- _Work item_
From the entries below, pull out each line where "Containers" appears.

- _Exercise data_
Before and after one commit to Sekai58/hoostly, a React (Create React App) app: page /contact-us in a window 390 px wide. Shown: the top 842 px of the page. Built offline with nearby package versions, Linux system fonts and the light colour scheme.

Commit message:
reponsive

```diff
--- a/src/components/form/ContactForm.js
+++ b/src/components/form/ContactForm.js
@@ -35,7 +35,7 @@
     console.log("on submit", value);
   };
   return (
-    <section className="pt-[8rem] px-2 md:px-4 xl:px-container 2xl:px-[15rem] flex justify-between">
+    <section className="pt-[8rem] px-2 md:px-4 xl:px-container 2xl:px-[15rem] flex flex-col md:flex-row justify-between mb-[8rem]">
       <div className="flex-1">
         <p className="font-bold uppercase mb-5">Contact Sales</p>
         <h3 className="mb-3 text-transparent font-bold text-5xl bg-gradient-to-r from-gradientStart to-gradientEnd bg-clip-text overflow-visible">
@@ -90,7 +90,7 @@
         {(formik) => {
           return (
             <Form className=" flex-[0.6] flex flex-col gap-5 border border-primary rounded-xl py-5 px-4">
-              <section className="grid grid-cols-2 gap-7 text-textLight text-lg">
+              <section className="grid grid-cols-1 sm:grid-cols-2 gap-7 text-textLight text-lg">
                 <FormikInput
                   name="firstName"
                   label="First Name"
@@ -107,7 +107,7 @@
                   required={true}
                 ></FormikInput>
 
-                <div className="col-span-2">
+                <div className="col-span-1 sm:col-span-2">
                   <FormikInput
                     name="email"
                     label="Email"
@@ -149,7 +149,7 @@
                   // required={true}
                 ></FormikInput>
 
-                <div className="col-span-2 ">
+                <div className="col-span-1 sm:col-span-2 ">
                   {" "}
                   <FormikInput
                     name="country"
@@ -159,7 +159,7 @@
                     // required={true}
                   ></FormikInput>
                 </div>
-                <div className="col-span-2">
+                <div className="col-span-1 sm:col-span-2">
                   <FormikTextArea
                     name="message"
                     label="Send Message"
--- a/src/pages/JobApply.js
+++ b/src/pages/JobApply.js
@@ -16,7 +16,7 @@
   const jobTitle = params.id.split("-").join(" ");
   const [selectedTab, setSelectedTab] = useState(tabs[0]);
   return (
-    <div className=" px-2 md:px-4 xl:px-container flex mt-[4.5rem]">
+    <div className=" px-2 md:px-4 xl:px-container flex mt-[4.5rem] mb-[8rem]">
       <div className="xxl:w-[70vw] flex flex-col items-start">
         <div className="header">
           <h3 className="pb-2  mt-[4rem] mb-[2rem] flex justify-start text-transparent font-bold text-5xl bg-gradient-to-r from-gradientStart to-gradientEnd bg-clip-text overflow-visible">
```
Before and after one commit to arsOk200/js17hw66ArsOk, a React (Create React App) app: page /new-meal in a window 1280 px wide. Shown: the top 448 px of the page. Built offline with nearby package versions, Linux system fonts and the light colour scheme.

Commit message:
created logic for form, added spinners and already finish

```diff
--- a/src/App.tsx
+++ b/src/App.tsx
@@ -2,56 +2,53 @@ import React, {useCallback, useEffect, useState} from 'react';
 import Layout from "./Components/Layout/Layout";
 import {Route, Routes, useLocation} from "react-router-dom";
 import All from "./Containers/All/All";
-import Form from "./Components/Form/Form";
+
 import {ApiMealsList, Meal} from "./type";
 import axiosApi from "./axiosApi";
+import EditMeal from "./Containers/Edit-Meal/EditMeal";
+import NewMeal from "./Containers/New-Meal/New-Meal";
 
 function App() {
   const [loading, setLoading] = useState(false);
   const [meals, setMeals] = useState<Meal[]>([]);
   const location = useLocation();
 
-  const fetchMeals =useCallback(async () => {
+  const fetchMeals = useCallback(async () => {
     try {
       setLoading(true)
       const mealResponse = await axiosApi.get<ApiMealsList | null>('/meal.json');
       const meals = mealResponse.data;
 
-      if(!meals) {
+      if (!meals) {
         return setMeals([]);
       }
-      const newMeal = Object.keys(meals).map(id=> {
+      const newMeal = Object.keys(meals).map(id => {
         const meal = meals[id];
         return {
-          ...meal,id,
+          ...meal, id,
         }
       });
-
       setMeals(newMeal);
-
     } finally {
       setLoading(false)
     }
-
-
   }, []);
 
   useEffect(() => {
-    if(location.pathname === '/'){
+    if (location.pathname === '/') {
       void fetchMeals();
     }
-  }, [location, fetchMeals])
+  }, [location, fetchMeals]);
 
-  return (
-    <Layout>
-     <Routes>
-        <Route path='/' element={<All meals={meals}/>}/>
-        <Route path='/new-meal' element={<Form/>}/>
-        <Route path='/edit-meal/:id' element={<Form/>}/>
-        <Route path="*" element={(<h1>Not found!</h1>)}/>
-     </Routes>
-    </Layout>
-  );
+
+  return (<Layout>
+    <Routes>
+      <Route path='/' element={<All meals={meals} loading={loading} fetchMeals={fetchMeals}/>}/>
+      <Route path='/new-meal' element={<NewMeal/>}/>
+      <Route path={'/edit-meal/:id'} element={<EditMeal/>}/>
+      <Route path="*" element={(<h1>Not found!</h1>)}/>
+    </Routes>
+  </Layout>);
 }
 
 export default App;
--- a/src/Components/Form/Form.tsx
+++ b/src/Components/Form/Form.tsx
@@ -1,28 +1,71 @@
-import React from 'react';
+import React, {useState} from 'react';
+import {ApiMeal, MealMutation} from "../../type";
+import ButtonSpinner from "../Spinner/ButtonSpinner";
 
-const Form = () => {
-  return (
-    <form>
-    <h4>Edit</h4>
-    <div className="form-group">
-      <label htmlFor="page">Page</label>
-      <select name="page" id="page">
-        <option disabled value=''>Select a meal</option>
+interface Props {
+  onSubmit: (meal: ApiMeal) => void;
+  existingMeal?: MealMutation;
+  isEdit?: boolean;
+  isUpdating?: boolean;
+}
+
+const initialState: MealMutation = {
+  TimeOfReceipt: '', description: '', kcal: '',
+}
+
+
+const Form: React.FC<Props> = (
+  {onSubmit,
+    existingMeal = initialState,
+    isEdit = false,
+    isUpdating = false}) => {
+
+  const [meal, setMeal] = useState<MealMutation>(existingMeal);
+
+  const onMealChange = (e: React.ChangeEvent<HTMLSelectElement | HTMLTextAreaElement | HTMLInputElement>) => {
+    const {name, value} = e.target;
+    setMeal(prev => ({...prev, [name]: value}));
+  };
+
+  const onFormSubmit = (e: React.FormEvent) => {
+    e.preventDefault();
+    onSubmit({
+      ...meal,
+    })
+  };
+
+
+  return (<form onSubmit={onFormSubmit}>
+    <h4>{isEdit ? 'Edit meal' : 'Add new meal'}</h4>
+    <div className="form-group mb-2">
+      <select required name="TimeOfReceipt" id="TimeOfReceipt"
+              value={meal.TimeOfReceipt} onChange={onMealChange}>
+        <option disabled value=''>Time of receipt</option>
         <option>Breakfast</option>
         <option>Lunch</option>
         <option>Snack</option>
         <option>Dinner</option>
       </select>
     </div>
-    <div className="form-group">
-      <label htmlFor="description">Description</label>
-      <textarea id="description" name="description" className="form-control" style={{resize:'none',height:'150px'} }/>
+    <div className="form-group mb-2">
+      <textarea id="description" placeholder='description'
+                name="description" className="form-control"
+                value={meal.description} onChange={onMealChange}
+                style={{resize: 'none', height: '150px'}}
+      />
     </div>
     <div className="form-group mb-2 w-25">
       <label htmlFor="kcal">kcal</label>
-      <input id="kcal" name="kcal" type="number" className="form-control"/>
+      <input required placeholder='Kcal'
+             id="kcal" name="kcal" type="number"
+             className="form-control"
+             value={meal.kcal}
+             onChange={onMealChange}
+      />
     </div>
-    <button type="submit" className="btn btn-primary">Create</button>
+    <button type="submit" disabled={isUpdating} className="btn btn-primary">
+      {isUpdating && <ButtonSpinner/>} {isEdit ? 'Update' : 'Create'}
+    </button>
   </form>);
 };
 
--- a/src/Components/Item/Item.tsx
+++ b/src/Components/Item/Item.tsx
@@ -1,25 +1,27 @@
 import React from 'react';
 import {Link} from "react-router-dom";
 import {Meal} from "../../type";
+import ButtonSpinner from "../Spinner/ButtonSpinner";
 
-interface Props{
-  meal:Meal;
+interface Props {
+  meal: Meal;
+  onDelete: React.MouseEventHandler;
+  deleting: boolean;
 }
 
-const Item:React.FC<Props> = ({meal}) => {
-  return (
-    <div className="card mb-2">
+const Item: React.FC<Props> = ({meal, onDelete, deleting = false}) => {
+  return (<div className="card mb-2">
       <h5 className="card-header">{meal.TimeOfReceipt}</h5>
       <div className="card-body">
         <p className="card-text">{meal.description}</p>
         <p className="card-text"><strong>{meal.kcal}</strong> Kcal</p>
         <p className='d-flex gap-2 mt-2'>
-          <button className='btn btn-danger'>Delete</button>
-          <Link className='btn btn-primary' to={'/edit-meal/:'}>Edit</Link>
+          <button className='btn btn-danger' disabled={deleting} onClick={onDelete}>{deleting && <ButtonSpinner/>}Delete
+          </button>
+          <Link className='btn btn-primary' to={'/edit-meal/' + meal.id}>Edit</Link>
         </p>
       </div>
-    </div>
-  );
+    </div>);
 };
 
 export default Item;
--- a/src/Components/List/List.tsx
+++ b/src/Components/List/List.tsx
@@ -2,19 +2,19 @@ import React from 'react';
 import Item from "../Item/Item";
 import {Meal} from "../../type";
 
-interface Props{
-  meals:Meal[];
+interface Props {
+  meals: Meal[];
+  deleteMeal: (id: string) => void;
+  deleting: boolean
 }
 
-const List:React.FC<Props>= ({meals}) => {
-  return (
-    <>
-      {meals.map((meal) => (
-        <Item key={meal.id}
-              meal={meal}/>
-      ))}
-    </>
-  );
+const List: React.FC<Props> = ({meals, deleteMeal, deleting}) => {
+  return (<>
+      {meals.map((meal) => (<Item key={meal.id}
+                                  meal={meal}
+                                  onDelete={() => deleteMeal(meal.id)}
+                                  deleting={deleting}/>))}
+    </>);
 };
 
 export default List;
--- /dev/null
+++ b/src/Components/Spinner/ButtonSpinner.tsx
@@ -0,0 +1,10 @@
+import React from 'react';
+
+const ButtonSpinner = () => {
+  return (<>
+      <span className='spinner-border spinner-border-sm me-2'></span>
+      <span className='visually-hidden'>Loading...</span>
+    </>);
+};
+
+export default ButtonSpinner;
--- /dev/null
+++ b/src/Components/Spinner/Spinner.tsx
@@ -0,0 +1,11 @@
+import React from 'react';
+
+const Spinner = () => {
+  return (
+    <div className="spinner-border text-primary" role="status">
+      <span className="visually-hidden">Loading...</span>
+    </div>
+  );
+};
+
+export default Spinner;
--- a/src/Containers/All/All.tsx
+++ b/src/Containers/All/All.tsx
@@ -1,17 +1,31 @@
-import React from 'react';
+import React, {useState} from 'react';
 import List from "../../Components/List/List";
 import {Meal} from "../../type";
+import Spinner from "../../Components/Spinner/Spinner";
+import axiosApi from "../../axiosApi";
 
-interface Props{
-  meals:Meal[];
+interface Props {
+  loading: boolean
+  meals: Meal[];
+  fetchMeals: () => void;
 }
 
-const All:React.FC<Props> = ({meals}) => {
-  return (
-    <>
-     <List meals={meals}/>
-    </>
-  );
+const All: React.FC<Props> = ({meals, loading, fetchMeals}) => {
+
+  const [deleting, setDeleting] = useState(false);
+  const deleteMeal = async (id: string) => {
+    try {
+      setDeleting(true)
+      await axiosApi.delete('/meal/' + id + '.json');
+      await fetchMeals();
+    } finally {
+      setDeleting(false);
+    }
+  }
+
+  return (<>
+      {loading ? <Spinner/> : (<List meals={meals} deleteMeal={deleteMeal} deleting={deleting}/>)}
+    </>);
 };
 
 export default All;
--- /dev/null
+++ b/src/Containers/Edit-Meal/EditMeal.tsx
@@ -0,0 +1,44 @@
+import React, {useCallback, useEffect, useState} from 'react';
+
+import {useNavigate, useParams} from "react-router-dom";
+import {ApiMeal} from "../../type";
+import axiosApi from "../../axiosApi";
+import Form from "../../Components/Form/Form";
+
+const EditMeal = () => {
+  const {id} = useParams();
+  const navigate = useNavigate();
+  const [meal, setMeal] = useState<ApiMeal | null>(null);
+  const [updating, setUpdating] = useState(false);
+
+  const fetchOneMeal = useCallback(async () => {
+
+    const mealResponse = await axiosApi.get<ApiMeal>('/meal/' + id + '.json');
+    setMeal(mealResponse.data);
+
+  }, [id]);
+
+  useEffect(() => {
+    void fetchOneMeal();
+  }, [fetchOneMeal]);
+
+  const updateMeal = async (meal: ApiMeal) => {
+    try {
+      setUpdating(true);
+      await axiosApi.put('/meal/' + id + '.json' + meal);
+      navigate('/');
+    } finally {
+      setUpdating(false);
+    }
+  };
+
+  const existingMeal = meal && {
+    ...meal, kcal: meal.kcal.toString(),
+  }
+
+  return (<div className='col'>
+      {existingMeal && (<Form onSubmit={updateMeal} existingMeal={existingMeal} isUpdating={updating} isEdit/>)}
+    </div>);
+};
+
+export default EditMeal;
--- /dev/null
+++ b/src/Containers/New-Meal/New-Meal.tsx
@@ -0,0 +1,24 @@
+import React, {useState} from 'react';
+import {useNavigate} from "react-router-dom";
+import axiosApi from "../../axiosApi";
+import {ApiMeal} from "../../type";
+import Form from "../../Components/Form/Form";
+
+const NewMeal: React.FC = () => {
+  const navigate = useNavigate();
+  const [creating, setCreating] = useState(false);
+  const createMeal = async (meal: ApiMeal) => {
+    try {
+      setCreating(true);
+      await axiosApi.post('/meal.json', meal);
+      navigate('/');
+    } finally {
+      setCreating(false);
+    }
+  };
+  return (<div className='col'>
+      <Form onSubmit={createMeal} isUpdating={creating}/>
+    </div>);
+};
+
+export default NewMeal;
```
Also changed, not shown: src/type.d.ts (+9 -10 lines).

- _Solution to the problem_
 import All from "./Containers/All/All";
+import EditMeal from "./Containers/Edit-Meal/EditMeal";
+import NewMeal from "./Containers/New-Meal/New-Meal";
--- a/src/Containers/All/All.tsx
+++ b/src/Containers/All/All.tsx
+++ b/src/Containers/Edit-Meal/EditMeal.tsx
+++ b/src/Containers/New-Meal/New-Meal.tsx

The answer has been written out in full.